Group therapy comes after naptime. It takes the first half hour of the two hour slot for everyone to be awake enough to actually talk coherently. Well, there are a few people who never get coherent. She always does the bare minimum required in group, hating to bare her secrets, her issues, with these strangers.

Afternoon meds at three-thirty, followed by the only free time she has all day from three-forty-five until five-thirty. She tends to stay in her room then, working on sketches of her dreams or just working out. It all depends on how her dreams and group go.

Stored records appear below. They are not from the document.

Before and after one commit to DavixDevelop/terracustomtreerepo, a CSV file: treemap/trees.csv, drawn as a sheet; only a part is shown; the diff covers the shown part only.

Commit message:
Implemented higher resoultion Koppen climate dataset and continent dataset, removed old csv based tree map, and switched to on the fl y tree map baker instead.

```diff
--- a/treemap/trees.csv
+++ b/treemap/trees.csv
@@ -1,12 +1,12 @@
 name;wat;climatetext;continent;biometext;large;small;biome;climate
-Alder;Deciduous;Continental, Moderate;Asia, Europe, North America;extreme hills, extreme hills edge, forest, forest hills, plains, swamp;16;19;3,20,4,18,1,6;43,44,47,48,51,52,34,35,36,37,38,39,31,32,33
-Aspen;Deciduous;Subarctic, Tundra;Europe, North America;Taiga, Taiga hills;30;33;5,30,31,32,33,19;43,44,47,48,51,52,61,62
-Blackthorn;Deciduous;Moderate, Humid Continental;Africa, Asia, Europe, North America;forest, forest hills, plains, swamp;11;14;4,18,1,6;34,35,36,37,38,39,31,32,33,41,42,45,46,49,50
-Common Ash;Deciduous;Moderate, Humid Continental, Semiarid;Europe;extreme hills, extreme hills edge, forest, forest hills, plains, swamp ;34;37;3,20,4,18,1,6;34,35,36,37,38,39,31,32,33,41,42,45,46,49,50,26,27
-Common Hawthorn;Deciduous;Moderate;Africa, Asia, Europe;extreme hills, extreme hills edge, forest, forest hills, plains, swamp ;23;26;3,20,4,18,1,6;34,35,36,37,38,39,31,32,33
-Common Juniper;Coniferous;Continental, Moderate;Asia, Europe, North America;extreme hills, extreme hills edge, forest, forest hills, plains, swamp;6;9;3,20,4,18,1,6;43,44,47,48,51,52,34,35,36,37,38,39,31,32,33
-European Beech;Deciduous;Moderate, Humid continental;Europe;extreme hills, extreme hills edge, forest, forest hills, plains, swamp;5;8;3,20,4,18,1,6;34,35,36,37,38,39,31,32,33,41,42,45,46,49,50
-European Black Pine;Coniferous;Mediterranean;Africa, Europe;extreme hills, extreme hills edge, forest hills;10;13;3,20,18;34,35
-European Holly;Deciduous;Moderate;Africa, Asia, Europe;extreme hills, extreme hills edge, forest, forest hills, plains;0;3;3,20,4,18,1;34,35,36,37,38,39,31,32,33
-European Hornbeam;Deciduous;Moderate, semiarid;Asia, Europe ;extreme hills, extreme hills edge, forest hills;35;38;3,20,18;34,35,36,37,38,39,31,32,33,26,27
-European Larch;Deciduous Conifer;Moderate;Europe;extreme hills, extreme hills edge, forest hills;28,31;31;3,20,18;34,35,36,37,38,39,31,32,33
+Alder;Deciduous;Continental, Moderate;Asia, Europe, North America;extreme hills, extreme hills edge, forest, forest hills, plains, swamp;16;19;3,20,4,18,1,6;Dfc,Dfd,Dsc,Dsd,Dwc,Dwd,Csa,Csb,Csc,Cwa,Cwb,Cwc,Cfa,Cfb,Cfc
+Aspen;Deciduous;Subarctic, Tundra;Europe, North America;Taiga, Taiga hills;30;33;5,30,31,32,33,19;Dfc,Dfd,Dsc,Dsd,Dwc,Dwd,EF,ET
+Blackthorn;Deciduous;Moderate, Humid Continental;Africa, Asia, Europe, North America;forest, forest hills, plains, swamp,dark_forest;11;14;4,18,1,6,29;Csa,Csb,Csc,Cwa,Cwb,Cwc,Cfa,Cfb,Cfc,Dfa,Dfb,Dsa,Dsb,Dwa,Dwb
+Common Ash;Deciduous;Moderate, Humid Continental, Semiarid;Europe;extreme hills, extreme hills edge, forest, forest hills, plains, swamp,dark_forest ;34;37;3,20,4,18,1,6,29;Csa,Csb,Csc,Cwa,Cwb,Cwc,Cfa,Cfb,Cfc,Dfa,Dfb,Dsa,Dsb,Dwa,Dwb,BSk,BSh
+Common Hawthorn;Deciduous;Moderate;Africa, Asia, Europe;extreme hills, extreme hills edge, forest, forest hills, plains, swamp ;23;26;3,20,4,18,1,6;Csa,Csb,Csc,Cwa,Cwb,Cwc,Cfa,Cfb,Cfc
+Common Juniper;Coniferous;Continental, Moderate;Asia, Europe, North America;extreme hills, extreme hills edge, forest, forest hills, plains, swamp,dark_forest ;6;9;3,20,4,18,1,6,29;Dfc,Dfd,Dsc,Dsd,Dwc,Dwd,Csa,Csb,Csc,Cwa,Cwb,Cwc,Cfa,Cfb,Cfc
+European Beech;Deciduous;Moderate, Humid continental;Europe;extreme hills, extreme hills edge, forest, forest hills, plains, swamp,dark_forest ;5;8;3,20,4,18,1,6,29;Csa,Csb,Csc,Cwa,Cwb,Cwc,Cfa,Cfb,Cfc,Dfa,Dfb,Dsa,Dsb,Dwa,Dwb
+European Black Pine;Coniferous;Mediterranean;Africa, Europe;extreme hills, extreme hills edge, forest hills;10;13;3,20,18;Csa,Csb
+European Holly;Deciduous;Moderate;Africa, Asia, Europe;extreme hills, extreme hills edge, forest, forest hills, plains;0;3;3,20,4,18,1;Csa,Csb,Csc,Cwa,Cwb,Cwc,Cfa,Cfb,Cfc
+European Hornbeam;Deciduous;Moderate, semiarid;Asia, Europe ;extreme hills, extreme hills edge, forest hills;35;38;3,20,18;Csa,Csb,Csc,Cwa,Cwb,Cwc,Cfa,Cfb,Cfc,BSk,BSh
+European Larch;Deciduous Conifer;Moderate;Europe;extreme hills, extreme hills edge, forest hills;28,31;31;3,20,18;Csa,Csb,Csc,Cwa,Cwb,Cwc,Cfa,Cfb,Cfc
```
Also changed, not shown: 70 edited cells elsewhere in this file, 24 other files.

Dinner tends to taste like better than average TV dinners, but it’s palatable enough to fill her belly. That’s all she can ask. After dinner is free time for two hours, usually spent zoning in front of the TV, then forty-five minutes of journaling about her day as part of her therapy process. Last meds are at eight-forty-five and lights out is at nine. She hates lights out because they lock the doors. It makes her feel like she’s back in prison, which she is in a way, and the anxiety kicks in hard enough each night that Dr. Hopper prescribed meds to help her sleep. They cause total blackout sleep, no dreams to help her through the long hours, and she wakes up groggily at six a.m. with the slamming of her door to start the process all over again.